◆ **DESCRIPTION OF THE TASK**: Look through the material below for "templates". Copy every line that contains it.

[RECORDS SUPPLIED Boundary: Start]

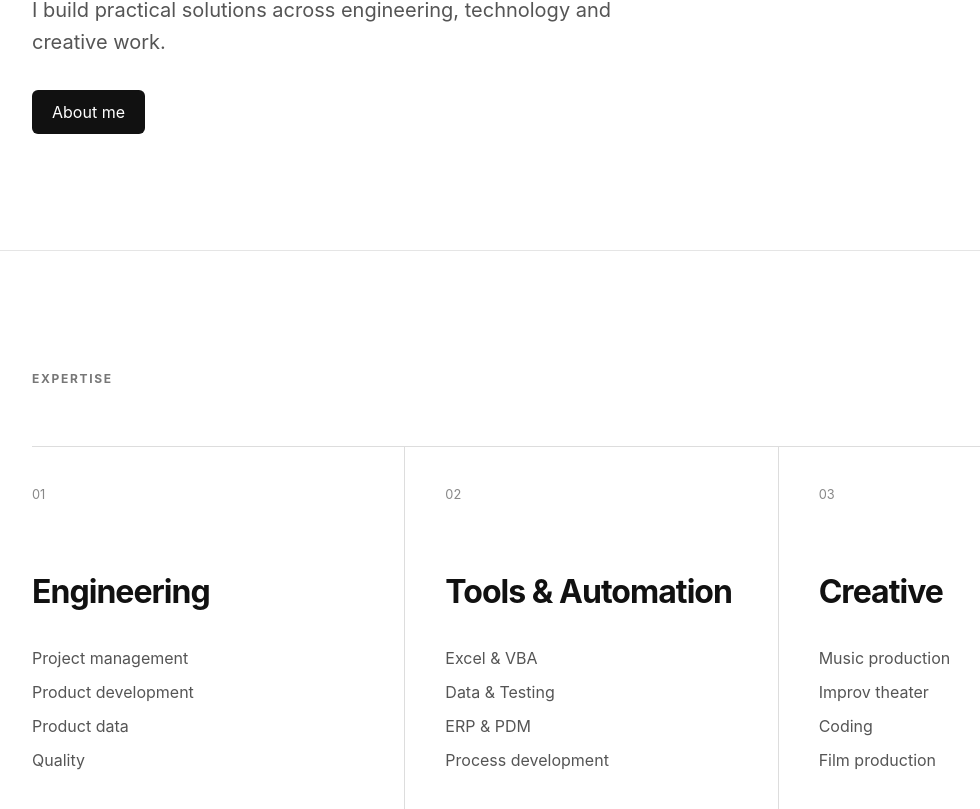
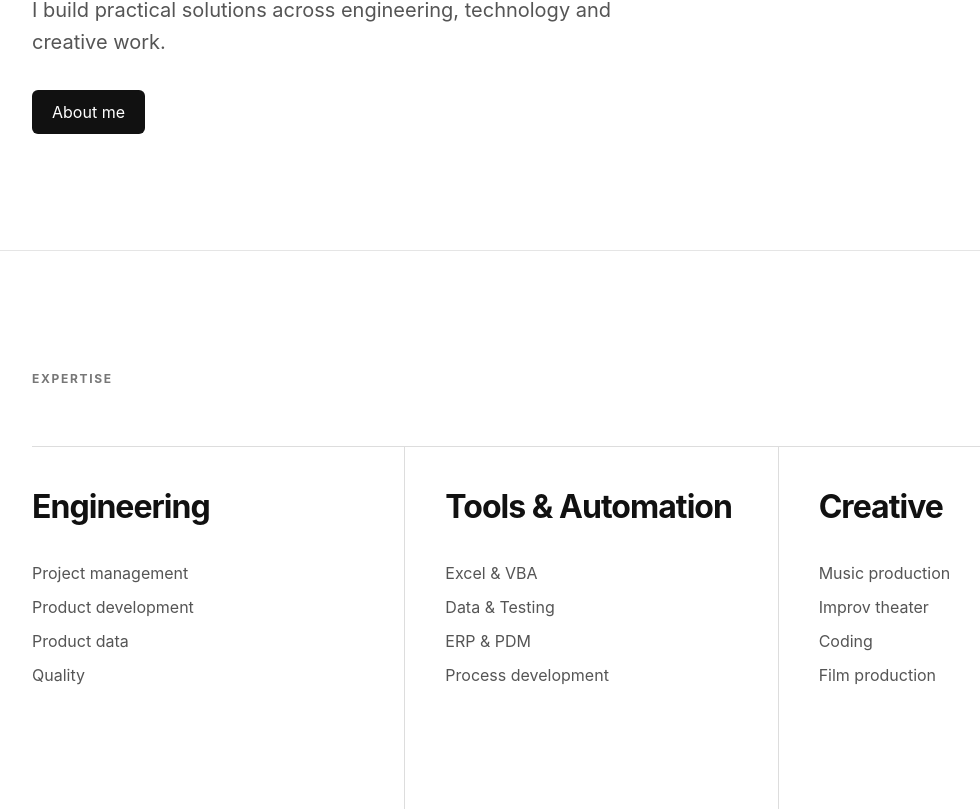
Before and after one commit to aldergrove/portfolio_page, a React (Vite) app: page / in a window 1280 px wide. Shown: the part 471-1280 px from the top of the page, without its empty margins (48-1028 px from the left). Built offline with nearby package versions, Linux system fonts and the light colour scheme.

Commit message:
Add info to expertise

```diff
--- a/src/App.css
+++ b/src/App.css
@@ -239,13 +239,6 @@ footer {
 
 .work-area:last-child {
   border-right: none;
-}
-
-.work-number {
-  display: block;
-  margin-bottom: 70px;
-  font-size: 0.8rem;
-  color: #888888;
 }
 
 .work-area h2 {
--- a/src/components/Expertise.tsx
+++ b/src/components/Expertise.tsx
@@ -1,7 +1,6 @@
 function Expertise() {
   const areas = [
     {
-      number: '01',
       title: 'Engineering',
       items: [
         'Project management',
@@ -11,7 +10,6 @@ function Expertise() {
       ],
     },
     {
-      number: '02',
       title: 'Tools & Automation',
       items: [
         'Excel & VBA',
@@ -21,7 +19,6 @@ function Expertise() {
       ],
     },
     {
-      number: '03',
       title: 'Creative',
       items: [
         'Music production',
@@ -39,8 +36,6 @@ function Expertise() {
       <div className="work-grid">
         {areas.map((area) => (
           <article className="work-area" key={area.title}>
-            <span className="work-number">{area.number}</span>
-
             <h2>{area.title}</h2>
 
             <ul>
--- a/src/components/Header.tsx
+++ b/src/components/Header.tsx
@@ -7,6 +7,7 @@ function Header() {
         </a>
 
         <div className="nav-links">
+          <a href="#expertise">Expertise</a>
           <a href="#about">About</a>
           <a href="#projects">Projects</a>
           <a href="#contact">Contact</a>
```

[RECORDS SUPPLIED Boundary: End]
[RECORDS SUPPLIED Boundary: Start]

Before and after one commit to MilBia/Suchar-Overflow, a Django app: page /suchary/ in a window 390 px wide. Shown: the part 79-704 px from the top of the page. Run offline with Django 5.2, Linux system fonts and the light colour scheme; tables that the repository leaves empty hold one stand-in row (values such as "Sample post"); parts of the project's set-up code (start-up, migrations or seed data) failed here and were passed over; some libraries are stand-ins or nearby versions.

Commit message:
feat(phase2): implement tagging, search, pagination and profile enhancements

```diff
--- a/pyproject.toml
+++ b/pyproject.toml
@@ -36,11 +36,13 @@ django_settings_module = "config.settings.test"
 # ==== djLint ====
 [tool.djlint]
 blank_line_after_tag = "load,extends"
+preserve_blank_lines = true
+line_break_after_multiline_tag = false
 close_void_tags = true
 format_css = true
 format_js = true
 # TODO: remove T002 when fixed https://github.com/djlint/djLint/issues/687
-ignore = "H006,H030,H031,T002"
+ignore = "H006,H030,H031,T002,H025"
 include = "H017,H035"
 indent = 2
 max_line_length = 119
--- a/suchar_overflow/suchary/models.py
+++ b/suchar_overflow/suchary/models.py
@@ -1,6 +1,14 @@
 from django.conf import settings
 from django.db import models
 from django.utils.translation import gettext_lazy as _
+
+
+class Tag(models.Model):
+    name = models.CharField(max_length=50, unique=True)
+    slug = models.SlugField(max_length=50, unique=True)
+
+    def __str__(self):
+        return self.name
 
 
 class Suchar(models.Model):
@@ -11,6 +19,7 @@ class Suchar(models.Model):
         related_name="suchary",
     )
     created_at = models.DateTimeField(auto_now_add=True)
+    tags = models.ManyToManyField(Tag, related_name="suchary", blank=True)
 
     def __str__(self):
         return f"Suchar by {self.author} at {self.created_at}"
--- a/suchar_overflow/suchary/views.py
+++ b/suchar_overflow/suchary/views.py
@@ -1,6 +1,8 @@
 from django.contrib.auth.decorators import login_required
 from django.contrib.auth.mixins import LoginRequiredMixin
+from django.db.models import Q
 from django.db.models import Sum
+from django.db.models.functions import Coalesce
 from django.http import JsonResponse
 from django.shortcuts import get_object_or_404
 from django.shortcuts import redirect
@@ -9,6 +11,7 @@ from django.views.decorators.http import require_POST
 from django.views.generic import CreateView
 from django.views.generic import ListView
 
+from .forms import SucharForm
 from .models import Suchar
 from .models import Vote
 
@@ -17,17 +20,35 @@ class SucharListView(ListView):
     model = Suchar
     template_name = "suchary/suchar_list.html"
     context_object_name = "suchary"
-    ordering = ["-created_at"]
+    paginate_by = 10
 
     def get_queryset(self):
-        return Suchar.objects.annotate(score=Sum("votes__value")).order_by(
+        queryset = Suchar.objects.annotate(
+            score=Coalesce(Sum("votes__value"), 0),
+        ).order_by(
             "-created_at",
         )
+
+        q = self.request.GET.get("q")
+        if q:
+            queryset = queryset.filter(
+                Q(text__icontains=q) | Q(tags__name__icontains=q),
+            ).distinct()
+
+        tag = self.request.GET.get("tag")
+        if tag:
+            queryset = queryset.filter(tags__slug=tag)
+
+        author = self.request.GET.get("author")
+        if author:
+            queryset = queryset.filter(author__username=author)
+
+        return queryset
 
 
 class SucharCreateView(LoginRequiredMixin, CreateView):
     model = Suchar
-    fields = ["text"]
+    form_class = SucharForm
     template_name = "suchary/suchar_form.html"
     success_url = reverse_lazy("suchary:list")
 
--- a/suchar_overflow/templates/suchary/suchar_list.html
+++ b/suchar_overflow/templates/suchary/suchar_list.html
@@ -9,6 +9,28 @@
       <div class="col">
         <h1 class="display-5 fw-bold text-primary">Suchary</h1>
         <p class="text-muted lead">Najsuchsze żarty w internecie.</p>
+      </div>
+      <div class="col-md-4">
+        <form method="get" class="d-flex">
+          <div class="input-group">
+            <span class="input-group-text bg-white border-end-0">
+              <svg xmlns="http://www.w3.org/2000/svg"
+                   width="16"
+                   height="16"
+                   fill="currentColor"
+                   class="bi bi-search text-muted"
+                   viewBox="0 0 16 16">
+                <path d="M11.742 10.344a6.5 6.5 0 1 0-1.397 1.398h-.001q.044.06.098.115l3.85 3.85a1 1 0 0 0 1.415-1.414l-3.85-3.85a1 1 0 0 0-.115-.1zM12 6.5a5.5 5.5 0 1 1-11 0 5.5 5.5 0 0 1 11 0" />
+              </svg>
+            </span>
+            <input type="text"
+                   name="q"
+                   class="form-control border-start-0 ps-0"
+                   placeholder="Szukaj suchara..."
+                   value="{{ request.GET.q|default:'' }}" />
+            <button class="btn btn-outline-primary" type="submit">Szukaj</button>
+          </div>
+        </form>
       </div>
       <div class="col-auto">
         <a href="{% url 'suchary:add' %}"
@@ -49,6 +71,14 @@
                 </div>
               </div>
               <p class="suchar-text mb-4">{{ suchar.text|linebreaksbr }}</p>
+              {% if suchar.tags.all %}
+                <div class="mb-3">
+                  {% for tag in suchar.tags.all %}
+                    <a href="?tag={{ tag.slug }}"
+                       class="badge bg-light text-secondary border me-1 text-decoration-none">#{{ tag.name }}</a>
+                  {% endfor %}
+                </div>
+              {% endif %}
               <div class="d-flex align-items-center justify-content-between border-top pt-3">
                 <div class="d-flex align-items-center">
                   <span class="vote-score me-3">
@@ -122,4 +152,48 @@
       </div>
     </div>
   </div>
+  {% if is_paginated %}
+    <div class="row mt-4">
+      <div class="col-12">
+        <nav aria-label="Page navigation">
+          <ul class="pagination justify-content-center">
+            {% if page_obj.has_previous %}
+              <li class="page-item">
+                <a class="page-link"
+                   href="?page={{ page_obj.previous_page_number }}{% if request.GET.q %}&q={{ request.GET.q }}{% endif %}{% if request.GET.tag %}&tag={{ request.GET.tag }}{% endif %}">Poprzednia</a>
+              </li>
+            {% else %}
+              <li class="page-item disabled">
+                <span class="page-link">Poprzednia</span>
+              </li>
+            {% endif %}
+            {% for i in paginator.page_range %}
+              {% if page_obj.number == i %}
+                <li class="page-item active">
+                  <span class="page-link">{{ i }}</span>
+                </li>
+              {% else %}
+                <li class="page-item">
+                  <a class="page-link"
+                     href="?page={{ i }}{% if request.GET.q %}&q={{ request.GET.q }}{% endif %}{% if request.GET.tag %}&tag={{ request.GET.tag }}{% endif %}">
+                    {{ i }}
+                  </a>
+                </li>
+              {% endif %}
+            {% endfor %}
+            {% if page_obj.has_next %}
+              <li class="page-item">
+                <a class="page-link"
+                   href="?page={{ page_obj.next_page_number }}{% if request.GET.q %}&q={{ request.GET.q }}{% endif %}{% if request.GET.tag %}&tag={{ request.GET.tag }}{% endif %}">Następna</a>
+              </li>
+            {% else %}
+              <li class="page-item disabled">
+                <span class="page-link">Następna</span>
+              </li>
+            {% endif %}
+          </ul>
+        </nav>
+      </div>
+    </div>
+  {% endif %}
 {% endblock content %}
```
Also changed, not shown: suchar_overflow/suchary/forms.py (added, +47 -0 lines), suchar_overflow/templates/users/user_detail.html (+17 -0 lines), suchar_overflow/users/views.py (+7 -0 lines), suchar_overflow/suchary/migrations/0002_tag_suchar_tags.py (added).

[RECORDS SUPPLIED Boundary: End]

◆ **ANSWER BOX**:
--- a/suchar_overflow/templates/suchary/suchar_list.html
+++ b/suchar_overflow/templates/suchary/suchar_list.html
Also changed, not shown: suchar_overflow/suchary/forms.py (added, +47 -0 lines), suchar_overflow/templates/users/user_detail.html (+17 -0 lines), suchar_overflow/users/views.py (+7 -0 lines), suchar_overflow/suchary/migrations/0002_tag_suchar_tags.py (added).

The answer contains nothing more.